Matthew, shockingly, is no longer the same person he was to his sister – he now has a fortune and it is suggestive that the Hopkins were born into an impoverished state. Matthew is also a grain merchant, with an enterprising nature and he has managed to turn his whole life around – previously, whilst growing up, he was the subject of other children’s ridicule because he was perceived to be odd. Alice, who has come to depend on her brother after her husband’s death in an accident, spends half of her time trying to be as less of a burden as possible to her brother, and the other half trying to figure out Matthew’s plans as a witch-hunter, and maybe even save herself and a loud and artless friend of their mother’s, Bridget, who is also her mother-in-law.

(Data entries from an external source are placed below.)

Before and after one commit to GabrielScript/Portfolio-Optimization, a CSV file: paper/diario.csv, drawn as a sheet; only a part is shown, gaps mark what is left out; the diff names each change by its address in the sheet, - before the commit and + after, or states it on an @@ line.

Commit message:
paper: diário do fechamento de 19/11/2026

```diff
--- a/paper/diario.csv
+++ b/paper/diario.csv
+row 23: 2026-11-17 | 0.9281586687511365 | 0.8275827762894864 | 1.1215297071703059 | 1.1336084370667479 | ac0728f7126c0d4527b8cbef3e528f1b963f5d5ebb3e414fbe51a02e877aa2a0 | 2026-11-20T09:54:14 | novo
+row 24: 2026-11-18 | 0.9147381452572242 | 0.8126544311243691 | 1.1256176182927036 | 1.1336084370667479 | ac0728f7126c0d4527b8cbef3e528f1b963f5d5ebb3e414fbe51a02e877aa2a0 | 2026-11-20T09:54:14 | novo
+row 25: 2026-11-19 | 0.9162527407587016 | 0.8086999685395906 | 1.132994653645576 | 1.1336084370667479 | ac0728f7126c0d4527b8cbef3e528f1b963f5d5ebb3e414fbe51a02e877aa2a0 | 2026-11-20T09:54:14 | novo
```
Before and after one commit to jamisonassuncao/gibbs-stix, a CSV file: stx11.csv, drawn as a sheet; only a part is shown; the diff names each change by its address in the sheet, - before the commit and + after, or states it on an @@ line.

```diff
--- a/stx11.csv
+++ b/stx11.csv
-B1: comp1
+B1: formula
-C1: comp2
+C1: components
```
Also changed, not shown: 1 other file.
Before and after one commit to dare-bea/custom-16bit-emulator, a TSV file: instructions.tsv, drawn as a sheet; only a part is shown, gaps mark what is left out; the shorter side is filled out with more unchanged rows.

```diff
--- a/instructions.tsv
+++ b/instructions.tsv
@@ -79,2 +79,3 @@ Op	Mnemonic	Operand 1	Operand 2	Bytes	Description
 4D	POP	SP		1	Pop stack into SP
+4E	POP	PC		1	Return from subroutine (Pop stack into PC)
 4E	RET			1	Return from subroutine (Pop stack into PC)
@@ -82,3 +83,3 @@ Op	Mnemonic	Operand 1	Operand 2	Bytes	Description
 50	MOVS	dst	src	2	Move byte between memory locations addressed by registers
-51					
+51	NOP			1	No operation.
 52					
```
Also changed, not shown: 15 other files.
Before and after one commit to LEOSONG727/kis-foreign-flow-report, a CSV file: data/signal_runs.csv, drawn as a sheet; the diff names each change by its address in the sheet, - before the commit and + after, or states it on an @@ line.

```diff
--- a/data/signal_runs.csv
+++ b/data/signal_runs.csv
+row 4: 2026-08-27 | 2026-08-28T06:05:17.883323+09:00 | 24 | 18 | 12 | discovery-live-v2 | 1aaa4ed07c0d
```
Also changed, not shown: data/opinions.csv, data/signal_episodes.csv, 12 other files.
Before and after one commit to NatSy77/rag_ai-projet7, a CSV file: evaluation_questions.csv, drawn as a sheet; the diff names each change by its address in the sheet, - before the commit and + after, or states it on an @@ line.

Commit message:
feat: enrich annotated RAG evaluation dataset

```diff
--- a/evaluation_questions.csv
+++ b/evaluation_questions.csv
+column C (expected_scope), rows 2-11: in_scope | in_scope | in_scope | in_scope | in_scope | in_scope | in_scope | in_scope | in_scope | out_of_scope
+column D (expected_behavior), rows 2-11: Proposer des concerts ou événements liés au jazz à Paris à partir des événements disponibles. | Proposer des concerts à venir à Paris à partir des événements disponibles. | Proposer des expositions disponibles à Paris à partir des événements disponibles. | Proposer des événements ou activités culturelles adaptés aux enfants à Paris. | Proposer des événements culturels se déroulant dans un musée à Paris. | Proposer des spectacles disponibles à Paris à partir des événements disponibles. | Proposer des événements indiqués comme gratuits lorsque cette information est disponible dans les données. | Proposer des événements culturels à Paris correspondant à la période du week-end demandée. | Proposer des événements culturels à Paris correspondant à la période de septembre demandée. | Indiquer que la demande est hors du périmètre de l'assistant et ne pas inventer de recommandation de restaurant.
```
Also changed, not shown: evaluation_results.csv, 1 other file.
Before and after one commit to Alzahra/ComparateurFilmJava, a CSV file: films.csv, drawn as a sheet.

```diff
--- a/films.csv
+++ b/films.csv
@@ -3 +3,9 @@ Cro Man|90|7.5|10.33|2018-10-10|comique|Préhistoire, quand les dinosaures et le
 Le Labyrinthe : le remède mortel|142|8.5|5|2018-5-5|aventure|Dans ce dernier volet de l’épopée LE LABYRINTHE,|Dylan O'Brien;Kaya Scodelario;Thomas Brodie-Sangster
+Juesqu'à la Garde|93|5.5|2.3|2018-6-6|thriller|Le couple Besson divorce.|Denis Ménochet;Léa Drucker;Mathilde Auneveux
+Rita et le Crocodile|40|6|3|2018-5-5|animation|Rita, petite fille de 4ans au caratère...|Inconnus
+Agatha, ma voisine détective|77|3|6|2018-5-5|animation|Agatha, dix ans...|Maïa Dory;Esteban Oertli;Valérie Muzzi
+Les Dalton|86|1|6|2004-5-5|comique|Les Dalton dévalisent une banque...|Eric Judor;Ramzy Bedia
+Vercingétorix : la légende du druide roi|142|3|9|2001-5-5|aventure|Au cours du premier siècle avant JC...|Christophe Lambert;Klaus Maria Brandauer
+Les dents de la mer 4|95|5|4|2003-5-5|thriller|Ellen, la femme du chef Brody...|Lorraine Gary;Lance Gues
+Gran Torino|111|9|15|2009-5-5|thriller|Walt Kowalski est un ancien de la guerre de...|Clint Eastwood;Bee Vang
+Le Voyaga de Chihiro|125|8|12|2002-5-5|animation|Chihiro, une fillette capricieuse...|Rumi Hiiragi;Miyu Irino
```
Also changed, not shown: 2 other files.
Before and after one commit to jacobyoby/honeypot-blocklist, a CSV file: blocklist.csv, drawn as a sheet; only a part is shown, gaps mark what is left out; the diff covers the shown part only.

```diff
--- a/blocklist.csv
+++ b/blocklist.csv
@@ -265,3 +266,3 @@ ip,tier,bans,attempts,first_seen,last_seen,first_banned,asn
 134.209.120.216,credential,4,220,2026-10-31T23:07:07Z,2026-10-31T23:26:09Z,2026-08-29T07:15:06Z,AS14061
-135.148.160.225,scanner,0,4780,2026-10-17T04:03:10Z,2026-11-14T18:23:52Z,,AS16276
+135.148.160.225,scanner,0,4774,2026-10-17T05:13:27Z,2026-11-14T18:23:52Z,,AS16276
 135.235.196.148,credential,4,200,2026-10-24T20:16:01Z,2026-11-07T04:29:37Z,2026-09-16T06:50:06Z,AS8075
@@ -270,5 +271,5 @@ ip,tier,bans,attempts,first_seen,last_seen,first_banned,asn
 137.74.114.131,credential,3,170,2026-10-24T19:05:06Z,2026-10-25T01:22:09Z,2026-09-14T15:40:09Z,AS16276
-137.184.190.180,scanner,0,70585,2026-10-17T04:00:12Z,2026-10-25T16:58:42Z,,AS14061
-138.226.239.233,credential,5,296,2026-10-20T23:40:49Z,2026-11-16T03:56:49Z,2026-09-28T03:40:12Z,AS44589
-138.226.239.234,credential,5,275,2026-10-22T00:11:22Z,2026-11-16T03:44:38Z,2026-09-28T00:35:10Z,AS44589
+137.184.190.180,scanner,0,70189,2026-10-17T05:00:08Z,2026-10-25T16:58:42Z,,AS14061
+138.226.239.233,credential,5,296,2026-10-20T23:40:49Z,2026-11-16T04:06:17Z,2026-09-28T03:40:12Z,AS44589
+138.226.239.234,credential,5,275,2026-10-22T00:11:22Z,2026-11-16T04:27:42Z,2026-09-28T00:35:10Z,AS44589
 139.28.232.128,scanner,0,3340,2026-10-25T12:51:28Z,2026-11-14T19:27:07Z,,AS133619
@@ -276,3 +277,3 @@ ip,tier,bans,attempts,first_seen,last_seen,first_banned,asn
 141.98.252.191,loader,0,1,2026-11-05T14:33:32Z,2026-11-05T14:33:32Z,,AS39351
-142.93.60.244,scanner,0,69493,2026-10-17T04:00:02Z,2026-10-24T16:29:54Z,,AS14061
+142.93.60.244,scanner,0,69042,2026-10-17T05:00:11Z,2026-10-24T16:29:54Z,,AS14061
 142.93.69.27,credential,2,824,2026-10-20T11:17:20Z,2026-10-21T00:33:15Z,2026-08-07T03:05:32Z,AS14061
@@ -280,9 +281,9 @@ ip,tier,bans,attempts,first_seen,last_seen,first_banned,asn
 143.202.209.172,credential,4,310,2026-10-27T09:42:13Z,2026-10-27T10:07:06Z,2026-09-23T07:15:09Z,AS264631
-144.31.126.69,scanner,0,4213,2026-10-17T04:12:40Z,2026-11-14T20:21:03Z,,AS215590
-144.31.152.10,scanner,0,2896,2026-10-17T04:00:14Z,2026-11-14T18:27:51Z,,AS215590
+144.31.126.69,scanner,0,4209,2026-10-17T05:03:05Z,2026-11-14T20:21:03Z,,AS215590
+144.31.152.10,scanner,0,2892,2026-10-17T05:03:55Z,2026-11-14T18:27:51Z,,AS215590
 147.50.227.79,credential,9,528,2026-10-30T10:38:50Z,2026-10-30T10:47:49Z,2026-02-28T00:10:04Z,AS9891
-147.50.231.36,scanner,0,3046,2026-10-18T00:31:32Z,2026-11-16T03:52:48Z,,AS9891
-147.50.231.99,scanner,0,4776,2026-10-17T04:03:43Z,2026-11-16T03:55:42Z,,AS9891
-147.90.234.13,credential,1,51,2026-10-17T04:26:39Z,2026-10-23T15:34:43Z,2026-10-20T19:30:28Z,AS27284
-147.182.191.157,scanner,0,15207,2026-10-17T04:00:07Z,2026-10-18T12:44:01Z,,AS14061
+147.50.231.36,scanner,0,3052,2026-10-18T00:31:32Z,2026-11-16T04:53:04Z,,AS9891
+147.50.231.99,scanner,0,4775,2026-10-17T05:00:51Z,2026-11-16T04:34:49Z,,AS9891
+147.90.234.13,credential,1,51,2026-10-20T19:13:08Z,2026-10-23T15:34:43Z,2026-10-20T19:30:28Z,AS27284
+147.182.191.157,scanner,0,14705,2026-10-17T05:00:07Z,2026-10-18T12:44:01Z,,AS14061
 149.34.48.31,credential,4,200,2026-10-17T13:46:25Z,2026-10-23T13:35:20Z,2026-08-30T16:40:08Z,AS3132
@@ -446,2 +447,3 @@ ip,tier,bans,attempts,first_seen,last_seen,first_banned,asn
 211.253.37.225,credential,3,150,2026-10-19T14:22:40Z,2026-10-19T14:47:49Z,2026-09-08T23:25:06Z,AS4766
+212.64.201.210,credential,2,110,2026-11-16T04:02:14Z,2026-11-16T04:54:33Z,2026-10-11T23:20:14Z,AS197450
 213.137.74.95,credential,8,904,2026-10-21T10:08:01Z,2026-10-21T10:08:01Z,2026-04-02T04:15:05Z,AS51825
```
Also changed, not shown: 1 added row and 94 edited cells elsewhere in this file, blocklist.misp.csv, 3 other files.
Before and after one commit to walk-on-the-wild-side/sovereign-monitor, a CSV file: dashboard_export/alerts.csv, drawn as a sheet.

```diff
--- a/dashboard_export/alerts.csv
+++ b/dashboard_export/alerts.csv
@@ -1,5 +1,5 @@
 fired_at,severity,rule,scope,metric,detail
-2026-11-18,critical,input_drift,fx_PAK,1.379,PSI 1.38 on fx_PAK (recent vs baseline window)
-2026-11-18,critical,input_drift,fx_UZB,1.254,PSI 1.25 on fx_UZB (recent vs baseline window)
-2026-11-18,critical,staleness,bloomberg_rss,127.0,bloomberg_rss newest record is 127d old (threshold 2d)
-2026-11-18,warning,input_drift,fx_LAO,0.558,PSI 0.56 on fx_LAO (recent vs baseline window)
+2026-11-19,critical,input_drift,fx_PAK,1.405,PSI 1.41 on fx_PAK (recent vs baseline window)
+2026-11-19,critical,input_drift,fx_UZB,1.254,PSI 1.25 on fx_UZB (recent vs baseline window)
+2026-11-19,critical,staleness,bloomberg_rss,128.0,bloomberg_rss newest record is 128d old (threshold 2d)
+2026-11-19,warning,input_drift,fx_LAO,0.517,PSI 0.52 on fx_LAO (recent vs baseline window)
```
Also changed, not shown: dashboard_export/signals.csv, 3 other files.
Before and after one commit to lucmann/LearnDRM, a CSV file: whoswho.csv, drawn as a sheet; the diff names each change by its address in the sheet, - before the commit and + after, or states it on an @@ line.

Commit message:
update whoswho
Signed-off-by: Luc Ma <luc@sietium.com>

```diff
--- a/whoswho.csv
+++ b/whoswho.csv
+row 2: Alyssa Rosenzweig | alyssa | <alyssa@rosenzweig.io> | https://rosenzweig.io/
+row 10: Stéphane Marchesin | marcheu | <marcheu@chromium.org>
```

Matthew, who seemingly defying convention has managed to make himself a member of the upper class, with the accruing of wealth, is an emblem of how because of some people in it, the class can inextricably be associated with witch-hunters and witch-hunting. It’s not difficult to underline the reasons behind it because difference of behaviour in society might not always be looked at pleasantly but I suspect it’s more of the town’s circumstances than anything, which collides with the witch-hunter’s life and influences Matthew to change and keep the darkness alive. The book is at times mysterious, and at other times very raw in caricaturing disturbing elements of a famous witch-hunter. The tapestry of history associated with Matthew Hopkins, the witch-hunter, unravels beautifully and it is a thrilling story.